* Data for this exercise *

((

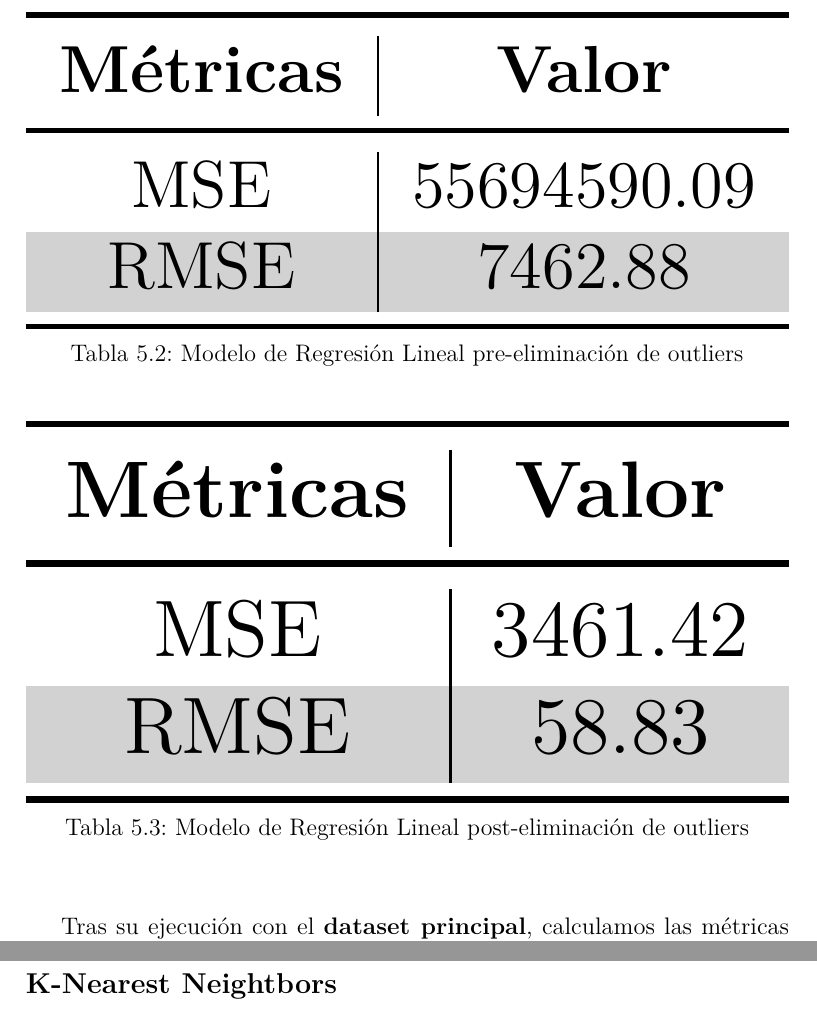
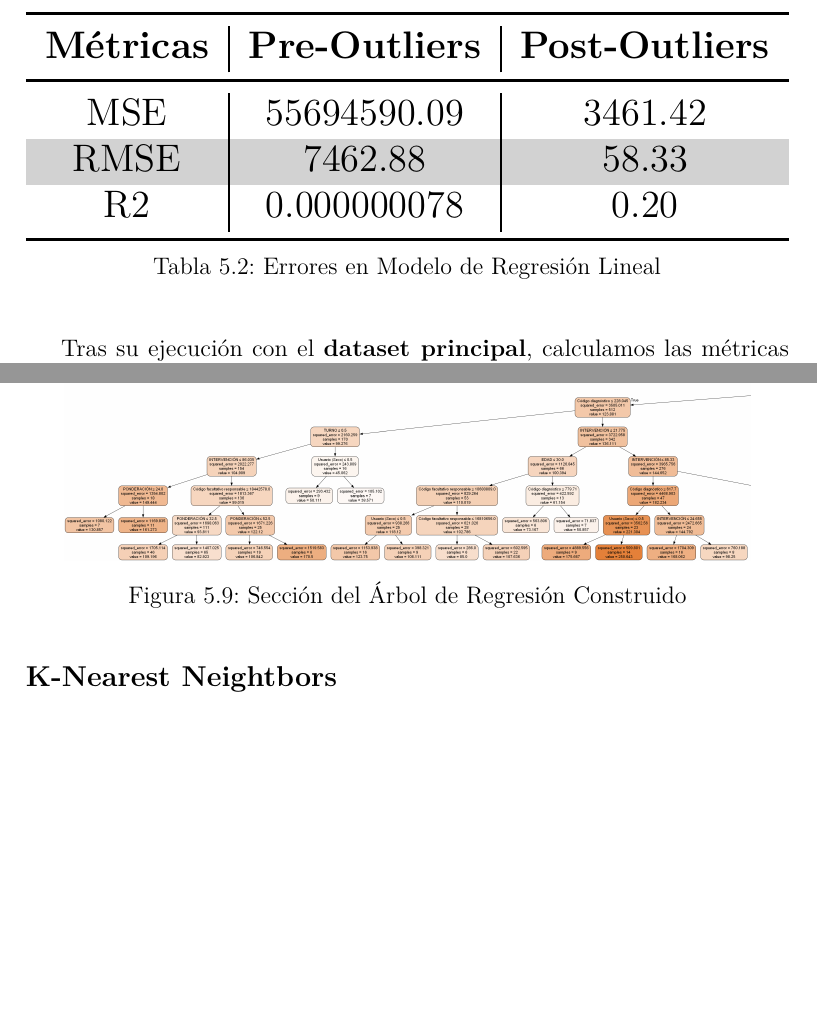
Before and after one commit to jesgararm/GestorQuirofanos, a LaTeX book (Memoria TFG/memoria.tex, which reads Memoria TFG/tex/5_Aspectos_relevantes_del_desarrollo_del_proyecto.tex): two parts of pages 55 and 57 of 67, joined at a grey line, cut at the place of the change, the shorter picture padded with empty space. Compiled offline with pdfLaTeX.

Commit message:
Updates from Overleaf

```diff
--- a/Memoria TFG/tex/5_Aspectos_relevantes_del_desarrollo_del_proyecto.tex
+++ b/Memoria TFG/tex/5_Aspectos_relevantes_del_desarrollo_del_proyecto.tex
@@ -119,17 +119,13 @@ Para el ajuste de los hiperparámetros, empleamos un modelo de validación cruza
 
 Tras su ejecución con el \textbf{dataset principal}, calculamos las métricas de error, mostrando unos valores \textit{desproporcionados}, en torno a miles de minutos de error medio, muy diferentes de los 50-80 de RMSE otorgados por otros estudios\cite{ShahabiKargar2014PredictingSurgery}.
 
-\tablaSmall{Modelo de Regresión Lineal pre-eliminación de outliers}{c|c}{metRegLin}{\textbf{Métricas} & \textbf{Valor}\\}{
-MSE & 55694590.09\\
-RMSE & 7462.88\\
+\tablaSmall{Errores en Modelo de Regresión Lineal}{c|c|c}{metRegLin}{\textbf{Métricas} & \textbf{Pre-Outliers} & \textbf{Post-Outliers}\\}{
+MSE & 55694590.09 & 3461.42\\
+RMSE & 7462.88 & 58.33\\
+R2 & 0.000000078 & 0.20\\
 }
 
 Esta situación nos hizo sospechar de la presencia de numerosos \textit{outliers} en nuestro conjunto de datos inicial. Por tanto, reajustamos nuestro modelo, haciendo uso del IQR\cite{Bonthu2021DetectingOutliers}, seleccionando aquellas instancias de entrenamiento con duración comprendida entre 1.5 veces por debajo y por encima de los cuartiles primero y tercero, respectivamente.
-
-\tablaSmall{Modelo de Regresión Lineal post-eliminación de outliers}{c|c}{metRegLin}{\textbf{Métricas} & \textbf{Valor}\\}{
-MSE & 3461.42\\
-RMSE & 58.83\\
-}
 
 Como podemos comprobar, la ejecución muestra unos valores mucho más coherentes y concordantes de la literatura, constituyendo un buen punto de partida para nuestro ensayo.
 
@@ -147,5 +143,6 @@ De nuevo, los hiperparámetros se optimizaron con el método de validación cruz
 
 Así, tras su ejecución, obtuvimos una \textbf{reducción de la raíz del error cuadrático medio} ligeramente superior al 20\%. No obstante, las métricas relativas a su explotación en el conjunto ampliado no ofrecieron mejoras superiores al 10\%.
 
+\imagen{ejemploRegressionTree}{Sección del Árbol de Regresión Construido}{.9}
 
 \subsection{K-Nearest Neightbors}
```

))

* What to produce *
What is needed is the number of lines in the data that hold the word "tablaSmall", with nothing added.

* Result of the task *
3